Susan Davis reports on the presidential race.

Barack Obama announced his support today of a sweeping overhaul of U.S. domestic spy powers, in a move that could spark some unrest from the party’s left wing, which opposes the legislation. His support of the bill, however, could also buffer him from attacks on the right–and specifically from rival John McCain–that he is soft on national security policy.

“It is not all that I would want. But given the legitimate threats we face, providing effective intelligence collection tools with appropriate safeguards is too important to delay,” he said in a statement.

The U.S. House overwhelmingly approved the legislation today, 293-129, with 128 Democrats and only one Republican opposing the overhaul. House Democratic leaders, including House Speaker Nancy Pelosi, supported the bill.
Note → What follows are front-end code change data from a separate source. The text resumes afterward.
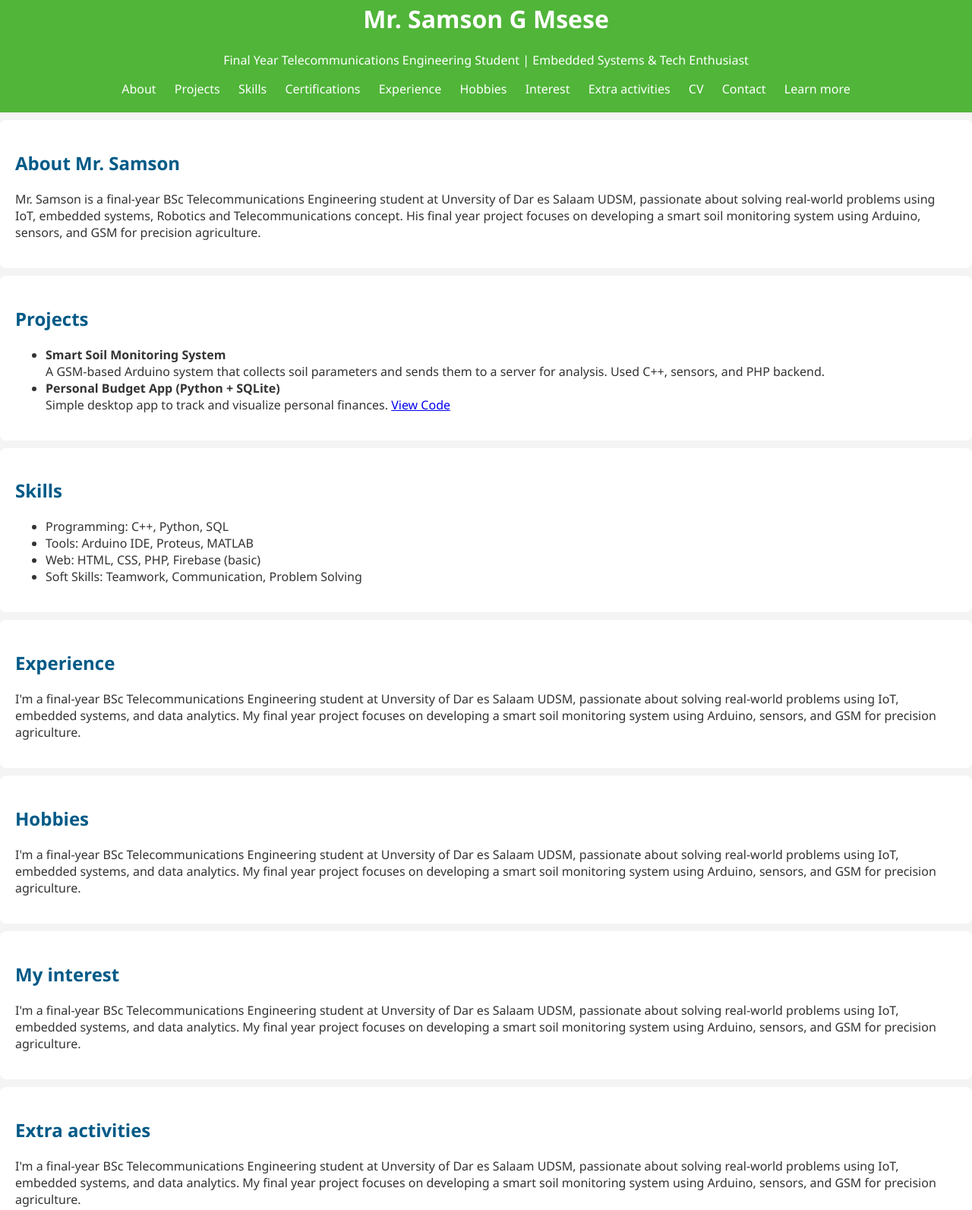
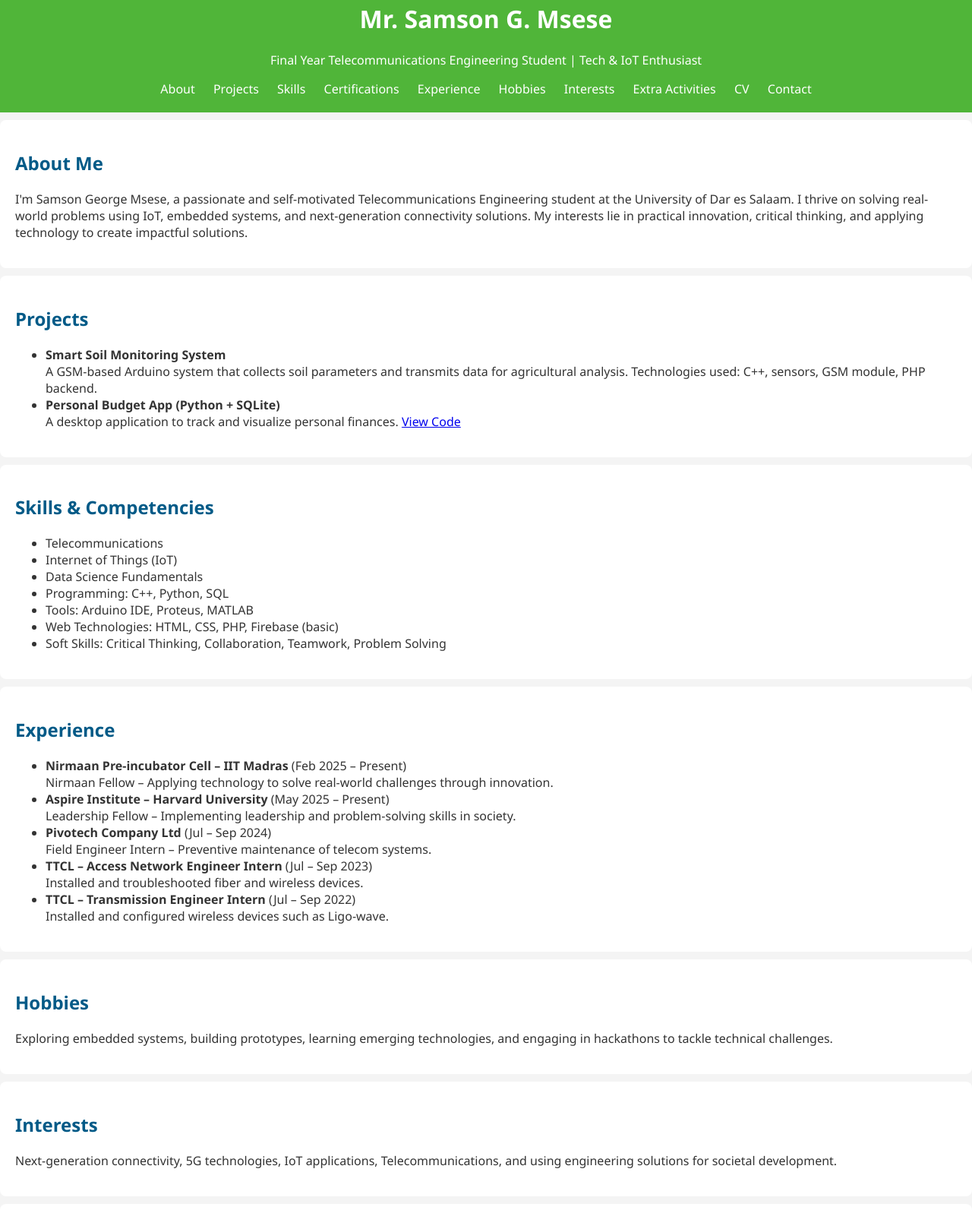
Before and after one commit to Samsonmsese/Portfolio, a plain HTML site: page index.html in a window 1280 px wide. Shown: the part 38-1631 px from the top of the page at 76% size. Drawn offline with Linux system fonts and the light colour scheme.

Commit message:
Update index.html

```diff
--- a/index.html
+++ b/index.html
@@ -8,29 +8,28 @@
 </head>
 <body>
   <header>
-    <h1> Mr. Samson G Msese </h1>
-    <p>Final Year Telecommunications Engineering Student | Embedded Systems & Tech Enthusiast</p>
+    <h1> Mr. Samson G. Msese </h1>
+    <p>Final Year Telecommunications Engineering Student | Tech & IoT Enthusiast</p>
     <nav>
       <a href="#about">About</a>
       <a href="#projects">Projects</a>
       <a href="#skills">Skills</a>
       <a href="#certifications">Certifications</a>
       <a href="#experience">Experience</a>
-      <a href="#Hobbies">Hobbies</a>
-      <a href="#Interest">Interest</a>
-      <a href="#extra activities">Extra activities</a>
+      <a href="#hobbies">Hobbies</a>
+      <a href="#interests">Interests</a>
+      <a href="#extra">Extra Activities</a>
       <a href="#cv">CV</a>
       <a href="#contact">Contact</a>
-      <a href="#learn more">Learn more</a>
-
     </nav>
   </header>
 
   <section id="about">
-    <h2>About Mr. Samson</h2>
+    <h2>About Me</h2>
     <p>
-      Mr. Samson is a final-year BSc Telecommunications Engineering student at Unversity of Dar es Salaam UDSM, passionate about solving real-world problems using IoT, embedded systems, Robotics and Telecommunications concept.
-      His final year project focuses on developing a smart soil monitoring system using Arduino, sensors, and GSM for precision agriculture.
+      I'm Samson George Msese, a passionate and self-motivated Telecommunications Engineering student at the University of Dar es Salaam.
+      I thrive on solving real-world problems using IoT, embedded systems, and next-generation connectivity solutions.
+      My interests lie in practical innovation, critical thinking, and applying technology to create impactful solutions.
     </p>
   </section>
 
@@ -39,77 +38,98 @@
     <ul>
       <li>
         <strong>Smart Soil Monitoring System</strong><br>
-        A GSM-based Arduino system that collects soil parameters and sends them to a server for analysis. Used C++, sensors, and PHP backend.
+        A GSM-based Arduino system that collects soil parameters and transmits data for agricultural analysis. Technologies used: C++, sensors, GSM module, PHP backend.
       </li>
       <li>
         <strong>Personal Budget App (Python + SQLite)</strong><br>
-        Simple desktop app to track and visualize personal finances.
+        A desktop application to track and visualize personal finances.
         <a href="#">View Code</a>
       </li>
     </ul>
   </section>
 
   <section id="skills">
-    <h2>Skills</h2>
+    <h2>Skills & Competencies</h2>
     <ul>
+      <li>Telecommunications</li>
+      <li>Internet of Things (IoT)</li>
+      <li>Data Science Fundamentals</li>
       <li>Programming: C++, Python, SQL</li>
       <li>Tools: Arduino IDE, Proteus, MATLAB</li>
-      <li>Web: HTML, CSS, PHP, Firebase (basic)</li>
-      <li>Soft Skills: Teamwork, Communication, Problem Solving</li>
+      <li>Web Technologies: HTML, CSS, PHP, Firebase (basic)</li>
+      <li>Soft Skills: Critical Thinking, Collaboration, Teamwork, Problem Solving</li>
     </ul>
   </section>
 
   <section id="experience">
     <h2>Experience</h2>
+    <ul>
+      <li><strong>Nirmaan Pre-incubator Cell – IIT Madras</strong> (Feb 2025 – Present)<br>
+        Nirmaan Fellow – Applying technology to solve real-world challenges through innovation.
+      </li>
+      <li><strong>Aspire Institute – Harvard University</strong> (May 2025 – Present)<br>
+        Leadership Fellow – Implementing leadership and problem-solving skills in society.
+      </li>
+      <li><strong>Pivotech Company Ltd</strong> (Jul – Sep 2024)<br>
+        Field Engineer Intern – Preventive maintenance of telecom systems.
+      </li>
+      <li><strong>TTCL – Access Network Engineer Intern</strong> (Jul – Sep 2023)<br>
+        Installed and troubleshooted fiber and wireless devices.
+      </li>
+      <li><strong>TTCL – Transmission Engineer Intern</strong> (Jul – Sep 2022)<br>
+        Installed and configured wireless devices such as Ligo-wave.
+      </li>
+    </ul>
+  </section>
+
+  <section id="hobbies">
+    <h2>Hobbies</h2>
     <p>
-      I'm a final-year BSc Telecommunications Engineering student at Unversity of Dar es Salaam UDSM, passionate about solving real-world problems using IoT, embedded systems, and data analytics. My final year project focuses on developing a smart soil monitoring system using Arduino, sensors, and GSM for precision agriculture.
+      Exploring embedded systems, building prototypes, learning emerging technologies, and engaging in hackathons to tackle technical challenges.
     </p>
   </section>
 
-  <section id="Hobbies">
-    <h2>Hobbies</h2>
+  <section id="interests">
+    <h2>Interests</h2>
     <p>
-      I'm a final-year BSc Telecommunications Engineering student at Unversity of Dar es Salaam UDSM, passionate about solving real-world problems using IoT, embedded systems, and data analytics. My final year project focuses on developing a smart soil monitoring system using Arduino, sensors, and GSM for precision agriculture.
+      Next-generation connectivity, 5G technologies, IoT applications, Telecommunications, and using engineering solutions for societal development.
     </p>
   </section>
 
-  <section id="Interest">
-    <h2>My interest</h2>
-    <p>
-      I'm a final-year BSc Telecommunications Engineering student at Unversity of Dar es Salaam UDSM, passionate about solving real-world problems using IoT, embedded systems, and data analytics. My final year project focuses on developing a smart soil monitoring system using Arduino, sensors, and GSM for precision agriculture.
-    </p>
-  </section>
-
-  <section id="extra activities">
-    <h2>Extra activities</h2>
-    <p>
-      I'm a final-year BSc Telecommunications Engineering student at Unversity of Dar es Salaam UDSM, passionate about solving real-world problems using IoT, embedded systems, and data analytics. My final year project focuses on developing a smart soil monitoring system using Arduino, sensors, and GSM for precision agriculture.
-    </p>
+  <section id="extra">
+    <h2>Extra Activities & Achievements</h2>
+    <ul>
+      <li>Second Winner - RISE 4.0 Hackathon, Funguo Program, Kenya Innovation Week 2024</li>
+      <li>Active participant in innovation competitions and leadership programs</li>
+    </ul>
   </section>
 
   <section id="certifications">
     <h2>Certifications</h2>
     <ul>
-      <li>Google Data Analytics (Coursera)</li>
-      <li>CS50x - Introduction to Computer Science (Harvard)</li>
-      <li>Cisco Networking Basics</li>
+      <li>IoT Certification Program – HUBiquitous (Buni Hub) – 2024</li>
+      <li>5G Technology Development & Applications – ITU – 2024</li>
+      <li>Cybercrime Detection & Prevention – IFM – 2022</li>
     </ul>
   </section>
 
   <section id="cv">
     <h2>Download My CV</h2>
-    <p><a href="assets/asha_cv.pdf" target="_blank">Download CV (PDF)</a></p>
+    <p><a href="assets/samson_cv.pdf" target="_blank">Download CV (PDF)</a></p>
   </section>
 
   <section id="contact">
     <h2>Contact</h2>
-    <p>Email: asha.m@example.com</p>
-    <p><a href="https://linkedin.com/in/asham" target="_blank">LinkedIn</a> |
-       <a href="https://github.com/asham" target="_blank">GitHub</a></p>
+    <p>Email: smsese09@gmail.com</p>
+    <p>Phone: +255 745 623 235</p>
+    <p>
+      <a href="https://linkedin.com/in/samsonmsese" target="_blank">LinkedIn</a> |
+      <a href="https://github.com/samsonmsese" target="_blank">GitHub</a>
+    </p>
   </section>
 
   <footer>
-    <p>&copy; 2025 Asha M. | Built with HTML & CSS</p>
+    <p>&copy; 2025 Samson G. Msese | Built with HTML & CSS</p>
   </footer>
 </body>
 </html>
```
The Senate is expected to vote next week.

In the statement, Obama echoed his earlier opposition to provisions in the bill that provide retroactive immunity to phone companies, and said that he would work to remove those provisions in the Senate–although the provisions are expected to remain intact in the compromise legislation.

“So I support the compromise, but do so with a firm pledge that as president, I will carefully monitor the program, review the report by the Inspectors General, and work with the Congress to take any additional steps I deem necessary to protect the lives–and the liberty–of the American people,” he said.

Original article posted here.